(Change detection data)

━━━━━━━━━━━━━━━━━━━━━━━━━━━━━━

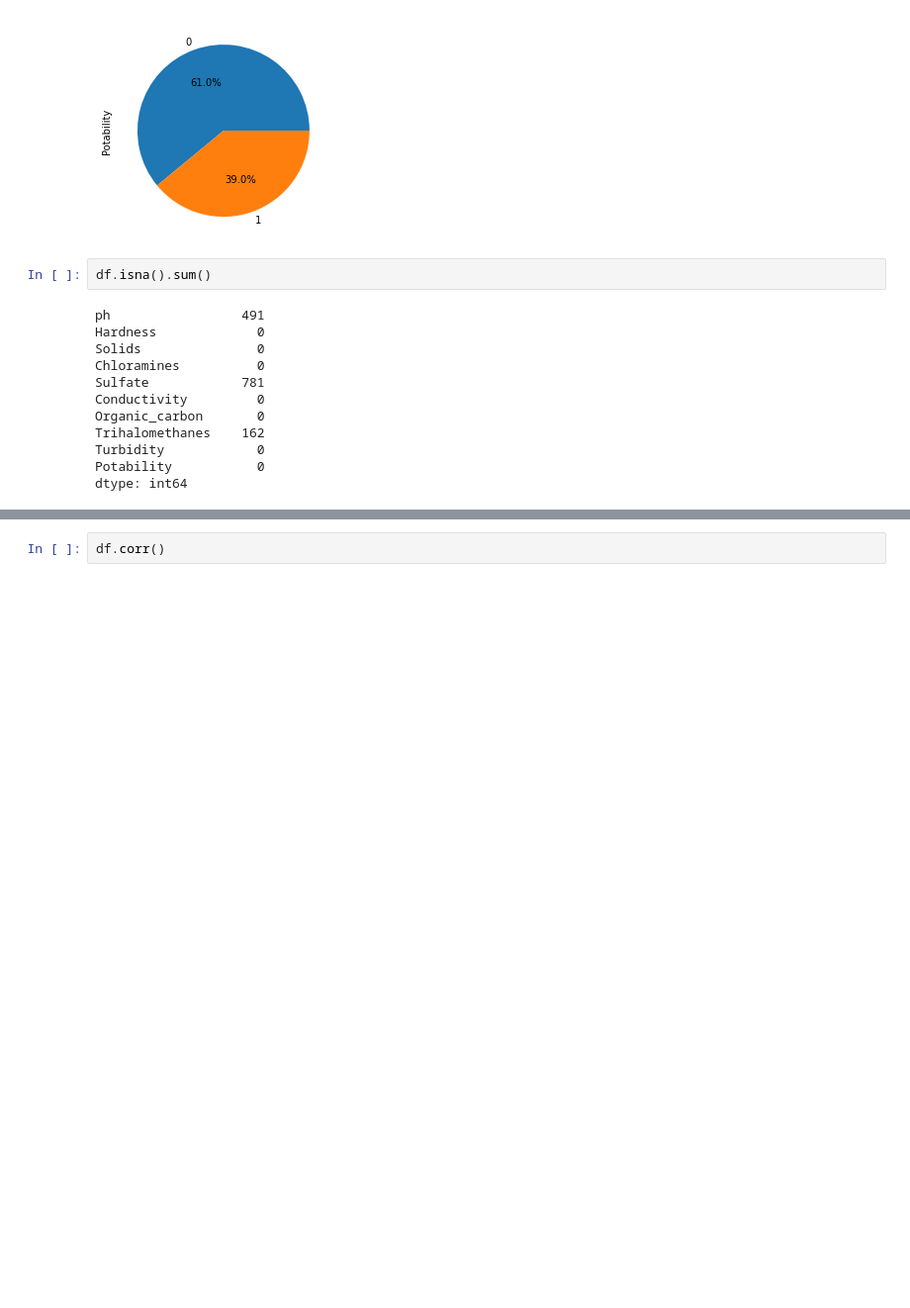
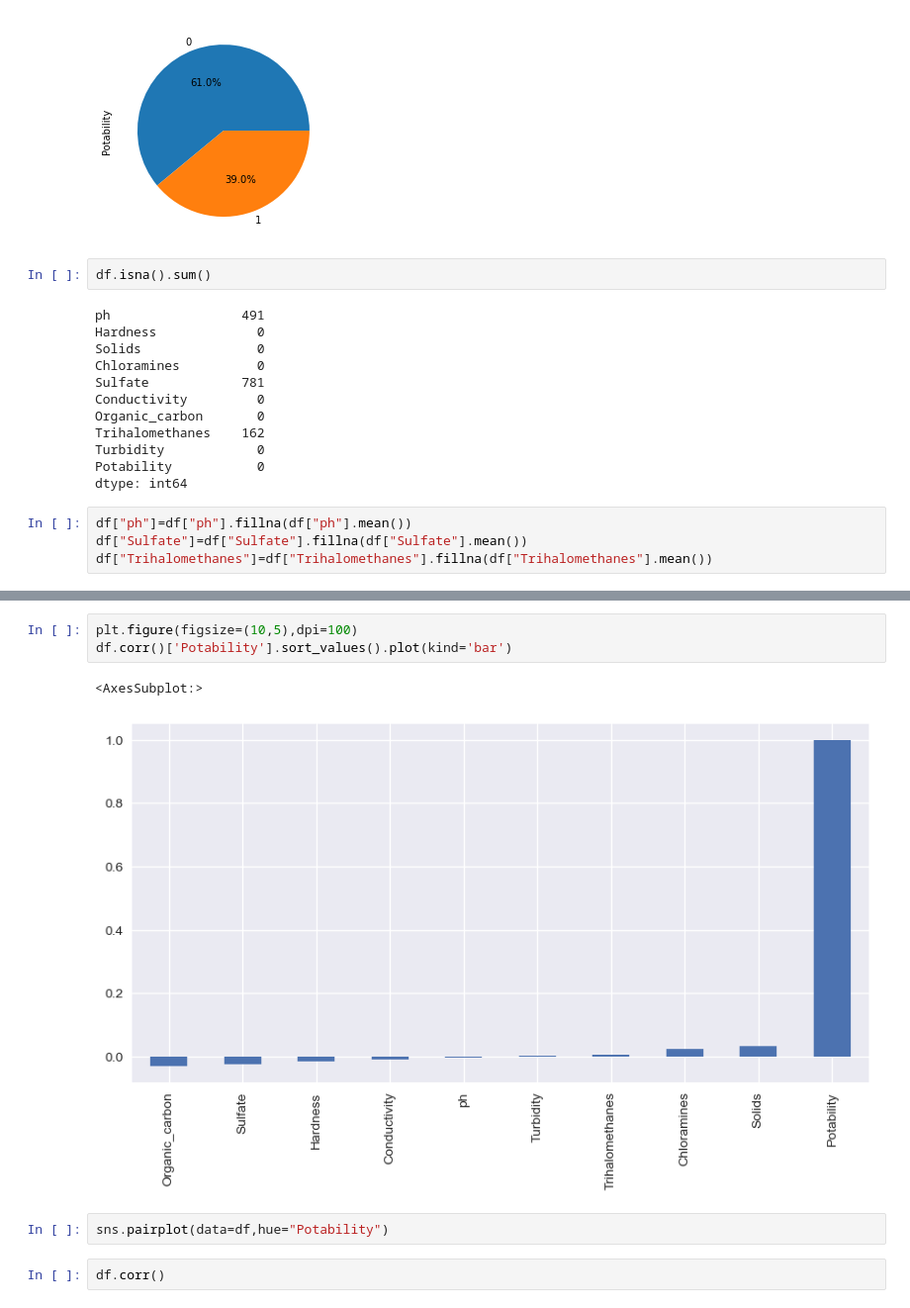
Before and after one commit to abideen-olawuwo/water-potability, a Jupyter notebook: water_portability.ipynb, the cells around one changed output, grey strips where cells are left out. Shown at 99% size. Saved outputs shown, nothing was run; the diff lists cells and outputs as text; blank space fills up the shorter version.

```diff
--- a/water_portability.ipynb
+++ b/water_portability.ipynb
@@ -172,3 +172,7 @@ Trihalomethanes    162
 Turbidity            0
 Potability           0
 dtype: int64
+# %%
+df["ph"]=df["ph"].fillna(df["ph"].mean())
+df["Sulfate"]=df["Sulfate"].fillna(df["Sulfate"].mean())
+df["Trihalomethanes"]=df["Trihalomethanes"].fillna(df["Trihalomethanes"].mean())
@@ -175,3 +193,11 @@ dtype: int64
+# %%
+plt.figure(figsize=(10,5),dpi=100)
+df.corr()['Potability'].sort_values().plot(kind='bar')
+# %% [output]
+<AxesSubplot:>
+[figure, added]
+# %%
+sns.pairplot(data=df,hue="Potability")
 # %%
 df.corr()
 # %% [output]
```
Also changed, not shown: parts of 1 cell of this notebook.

━━━━━━━━━━━━━━━━━━━━━━━━━━━━━━

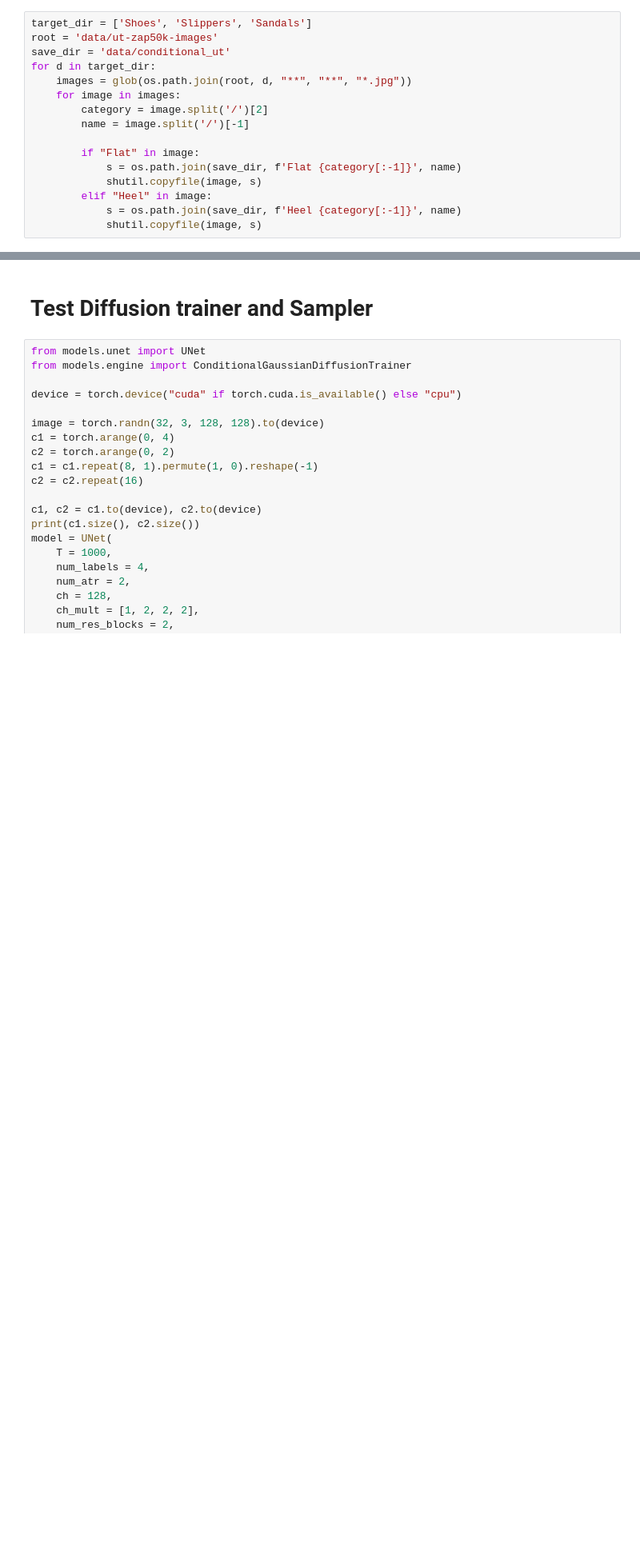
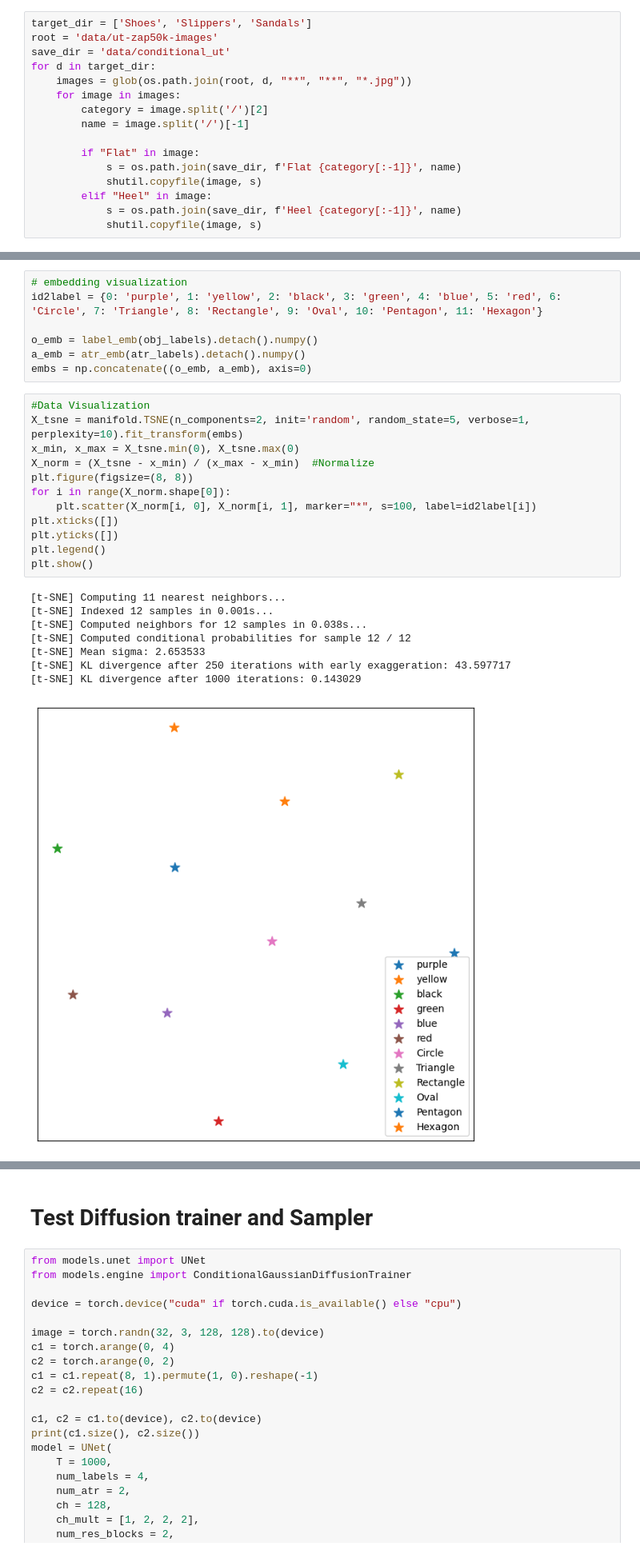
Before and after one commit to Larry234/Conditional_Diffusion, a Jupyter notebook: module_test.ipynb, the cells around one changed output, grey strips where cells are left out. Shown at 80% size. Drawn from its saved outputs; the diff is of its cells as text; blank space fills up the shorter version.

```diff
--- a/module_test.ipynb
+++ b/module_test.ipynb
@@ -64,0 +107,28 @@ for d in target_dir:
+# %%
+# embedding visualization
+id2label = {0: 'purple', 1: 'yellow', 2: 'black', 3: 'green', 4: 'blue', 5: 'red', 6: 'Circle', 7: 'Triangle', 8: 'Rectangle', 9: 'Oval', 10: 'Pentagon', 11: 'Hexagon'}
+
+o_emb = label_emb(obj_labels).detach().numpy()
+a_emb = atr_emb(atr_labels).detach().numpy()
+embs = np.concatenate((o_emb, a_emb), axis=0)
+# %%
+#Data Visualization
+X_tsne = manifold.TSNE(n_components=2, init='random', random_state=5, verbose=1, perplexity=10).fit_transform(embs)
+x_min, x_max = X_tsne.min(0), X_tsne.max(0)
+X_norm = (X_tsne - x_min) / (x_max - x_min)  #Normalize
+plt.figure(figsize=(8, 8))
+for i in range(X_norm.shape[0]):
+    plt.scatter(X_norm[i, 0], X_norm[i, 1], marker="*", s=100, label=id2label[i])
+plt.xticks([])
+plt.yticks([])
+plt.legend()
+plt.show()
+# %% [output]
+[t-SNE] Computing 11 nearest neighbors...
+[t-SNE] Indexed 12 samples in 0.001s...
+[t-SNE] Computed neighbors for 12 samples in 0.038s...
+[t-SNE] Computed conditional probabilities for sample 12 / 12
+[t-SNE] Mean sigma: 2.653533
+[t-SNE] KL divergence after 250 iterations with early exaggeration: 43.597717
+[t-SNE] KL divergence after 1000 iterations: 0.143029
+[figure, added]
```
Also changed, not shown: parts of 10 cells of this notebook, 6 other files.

━━━━━━━━━━━━━━━━━━━━━━━━━━━━━━

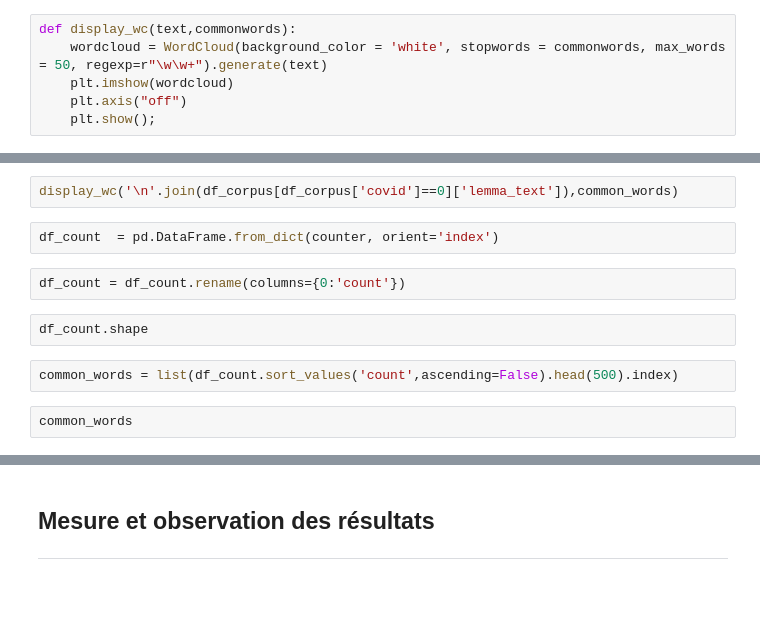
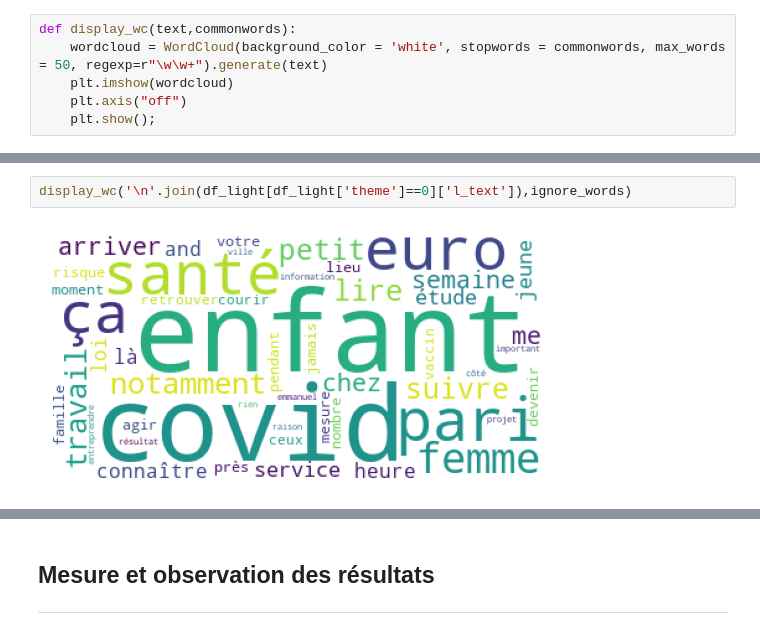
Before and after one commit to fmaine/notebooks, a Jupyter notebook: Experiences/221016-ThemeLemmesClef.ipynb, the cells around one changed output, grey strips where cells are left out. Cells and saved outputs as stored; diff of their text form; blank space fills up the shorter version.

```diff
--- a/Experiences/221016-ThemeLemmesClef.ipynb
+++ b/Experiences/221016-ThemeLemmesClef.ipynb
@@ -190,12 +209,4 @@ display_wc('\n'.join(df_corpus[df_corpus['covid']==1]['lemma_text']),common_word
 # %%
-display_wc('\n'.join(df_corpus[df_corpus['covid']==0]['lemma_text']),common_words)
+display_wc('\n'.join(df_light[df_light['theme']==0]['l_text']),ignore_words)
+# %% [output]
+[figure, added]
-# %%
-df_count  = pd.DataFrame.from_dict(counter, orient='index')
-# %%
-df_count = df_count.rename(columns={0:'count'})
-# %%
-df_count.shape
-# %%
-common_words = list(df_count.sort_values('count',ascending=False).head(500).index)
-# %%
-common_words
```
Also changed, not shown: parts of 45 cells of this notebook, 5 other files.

━━━━━━━━━━━━━━━━━━━━━━━━━━━━━━

▶ WORK REQUEST:
Beginning at the line with "to abideen-olawuwo/water-potability, a" and ending at the line with "Also changed, not shown: parts of 1 cell", reproduce each line of the data above exactly, and add no other lines.

▶ COMPLETED EXERCISE:
Before and after one commit to abideen-olawuwo/water-potability, a Jupyter notebook: water_portability.ipynb, the cells around one changed output, grey strips where cells are left out. Shown at 99% size. Saved outputs shown, nothing was run; the diff lists cells and outputs as text; blank space fills up the shorter version.

```diff
--- a/water_portability.ipynb
+++ b/water_portability.ipynb
@@ -172,3 +172,7 @@ Trihalomethanes    162
 Turbidity            0
 Potability           0
 dtype: int64
+# %%
+df["ph"]=df["ph"].fillna(df["ph"].mean())
+df["Sulfate"]=df["Sulfate"].fillna(df["Sulfate"].mean())
+df["Trihalomethanes"]=df["Trihalomethanes"].fillna(df["Trihalomethanes"].mean())
@@ -175,3 +193,11 @@ dtype: int64
+# %%
+plt.figure(figsize=(10,5),dpi=100)
+df.corr()['Potability'].sort_values().plot(kind='bar')
+# %% [output]
+<AxesSubplot:>
+[figure, added]
+# %%
+sns.pairplot(data=df,hue="Potability")
 # %%
 df.corr()
 # %% [output]
```
Also changed, not shown: parts of 1 cell of this notebook.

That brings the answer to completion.